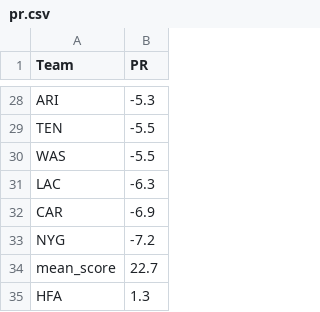
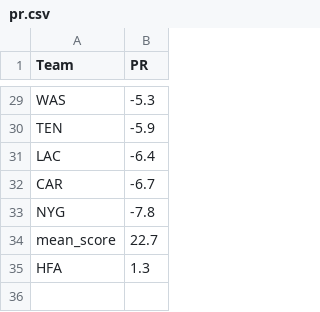
Before and after one commit to ChristopherDavisUCI/NFL2023-Simulation, a CSV file: data/pr.csv, drawn as a sheet; only a part is shown, gaps mark what is left out; removed rows and columns are numbered as before the commit, all else as after; the diff covers the shown part only; the diff names each change by its address in the sheet, - before the commit and + after, or states it on an @@ line.

```diff
--- a/data/pr.csv
+++ b/data/pr.csv
-A29 (Team): ARI
+A29 (Team): WAS
-B30 (PR): -5.5
+B30 (PR): -5.9
-row 30: WAS | -5.5
-B31 (PR): -6.3
+B31 (PR): -6.4
-B32 (PR): -6.9
+B32 (PR): -6.7
-B33 (PR): -7.2
+B33 (PR): -7.8
```
Also changed, not shown: 5 added rows, 4 removed rows and 21 edited cells elsewhere in this file, 1 other file.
────────────────
- [ASSIGNMENT]:
The answer must consist of every line from the entries above that contains the string "data".

- [REPLY]:
Before and after one commit to ChristopherDavisUCI/NFL2023-Simulation, a CSV file: data/pr.csv, drawn as a sheet; only a part is shown, gaps mark what is left out; removed rows and columns are numbered as before the commit, all else as after; the diff covers the shown part only; the diff names each change by its address in the sheet, - before the commit and + after, or states it on an @@ line.
--- a/data/pr.csv
+++ b/data/pr.csv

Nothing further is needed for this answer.